* [Task instructions]
Look through the lines below for the word "relu", and copy every line that has it.

□ □ □

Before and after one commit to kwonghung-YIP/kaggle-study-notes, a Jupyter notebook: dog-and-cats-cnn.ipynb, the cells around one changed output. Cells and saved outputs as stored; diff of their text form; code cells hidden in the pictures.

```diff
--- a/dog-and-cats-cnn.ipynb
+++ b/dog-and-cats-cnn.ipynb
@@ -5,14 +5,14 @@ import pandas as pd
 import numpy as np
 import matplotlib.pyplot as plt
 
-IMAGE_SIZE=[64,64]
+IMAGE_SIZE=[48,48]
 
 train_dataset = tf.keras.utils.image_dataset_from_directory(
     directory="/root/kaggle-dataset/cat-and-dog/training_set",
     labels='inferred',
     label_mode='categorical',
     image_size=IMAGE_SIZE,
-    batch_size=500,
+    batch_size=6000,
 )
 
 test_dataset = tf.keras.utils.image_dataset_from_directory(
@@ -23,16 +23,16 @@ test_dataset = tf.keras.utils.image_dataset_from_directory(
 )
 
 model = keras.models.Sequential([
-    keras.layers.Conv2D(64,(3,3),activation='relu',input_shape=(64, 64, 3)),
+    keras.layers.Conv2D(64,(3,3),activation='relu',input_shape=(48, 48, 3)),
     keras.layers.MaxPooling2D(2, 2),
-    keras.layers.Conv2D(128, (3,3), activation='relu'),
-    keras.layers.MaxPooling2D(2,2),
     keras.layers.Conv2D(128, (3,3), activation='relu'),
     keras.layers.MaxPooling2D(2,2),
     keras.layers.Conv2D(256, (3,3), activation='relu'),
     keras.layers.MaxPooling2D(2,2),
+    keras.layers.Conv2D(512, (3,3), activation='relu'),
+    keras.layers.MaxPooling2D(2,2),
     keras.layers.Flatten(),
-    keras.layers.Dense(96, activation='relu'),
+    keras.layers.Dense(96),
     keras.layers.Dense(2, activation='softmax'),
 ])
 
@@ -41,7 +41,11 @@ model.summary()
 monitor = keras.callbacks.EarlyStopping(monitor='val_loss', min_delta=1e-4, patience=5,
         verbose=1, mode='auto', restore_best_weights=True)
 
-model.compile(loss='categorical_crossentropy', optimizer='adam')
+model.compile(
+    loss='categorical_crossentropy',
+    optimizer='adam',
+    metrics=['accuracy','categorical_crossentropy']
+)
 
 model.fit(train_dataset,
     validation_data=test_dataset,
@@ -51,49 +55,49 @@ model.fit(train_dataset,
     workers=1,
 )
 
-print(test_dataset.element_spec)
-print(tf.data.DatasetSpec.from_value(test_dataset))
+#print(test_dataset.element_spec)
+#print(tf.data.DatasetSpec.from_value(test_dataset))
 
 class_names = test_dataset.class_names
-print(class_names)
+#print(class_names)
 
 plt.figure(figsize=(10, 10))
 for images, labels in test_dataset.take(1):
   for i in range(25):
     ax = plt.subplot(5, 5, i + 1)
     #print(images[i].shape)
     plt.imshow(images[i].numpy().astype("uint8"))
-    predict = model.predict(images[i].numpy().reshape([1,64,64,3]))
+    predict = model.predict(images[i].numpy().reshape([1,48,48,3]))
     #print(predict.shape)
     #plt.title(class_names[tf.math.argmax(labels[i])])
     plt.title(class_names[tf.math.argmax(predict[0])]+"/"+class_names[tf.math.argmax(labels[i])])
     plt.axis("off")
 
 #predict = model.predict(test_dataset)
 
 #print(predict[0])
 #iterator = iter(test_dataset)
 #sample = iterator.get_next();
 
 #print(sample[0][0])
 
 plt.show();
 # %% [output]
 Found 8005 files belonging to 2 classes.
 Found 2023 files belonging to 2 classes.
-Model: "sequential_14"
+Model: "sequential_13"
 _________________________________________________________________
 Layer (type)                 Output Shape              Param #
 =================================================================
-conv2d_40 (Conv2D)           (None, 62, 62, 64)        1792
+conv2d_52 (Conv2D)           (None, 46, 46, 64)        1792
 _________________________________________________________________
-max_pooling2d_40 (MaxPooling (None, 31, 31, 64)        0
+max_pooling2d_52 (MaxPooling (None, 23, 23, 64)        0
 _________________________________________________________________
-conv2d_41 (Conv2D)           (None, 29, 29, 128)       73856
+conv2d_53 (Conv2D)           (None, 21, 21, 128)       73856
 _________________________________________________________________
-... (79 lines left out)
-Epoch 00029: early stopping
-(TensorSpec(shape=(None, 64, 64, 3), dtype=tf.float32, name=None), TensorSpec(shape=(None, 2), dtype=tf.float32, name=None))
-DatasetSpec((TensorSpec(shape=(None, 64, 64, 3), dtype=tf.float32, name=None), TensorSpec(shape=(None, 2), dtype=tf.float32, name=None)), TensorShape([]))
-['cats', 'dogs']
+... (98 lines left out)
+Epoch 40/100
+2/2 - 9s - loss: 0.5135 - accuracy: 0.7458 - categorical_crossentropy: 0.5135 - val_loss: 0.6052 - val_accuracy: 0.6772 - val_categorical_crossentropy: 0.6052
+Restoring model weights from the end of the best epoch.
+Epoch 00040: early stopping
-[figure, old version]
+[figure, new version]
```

□ □ □

* [Written solution]
-    keras.layers.Conv2D(64,(3,3),activation='relu',input_shape=(64, 64, 3)),
+    keras.layers.Conv2D(64,(3,3),activation='relu',input_shape=(48, 48, 3)),
-    keras.layers.Conv2D(128, (3,3), activation='relu'),
     keras.layers.Conv2D(128, (3,3), activation='relu'),
     keras.layers.Conv2D(256, (3,3), activation='relu'),
+    keras.layers.Conv2D(512, (3,3), activation='relu'),
-    keras.layers.Dense(96, activation='relu'),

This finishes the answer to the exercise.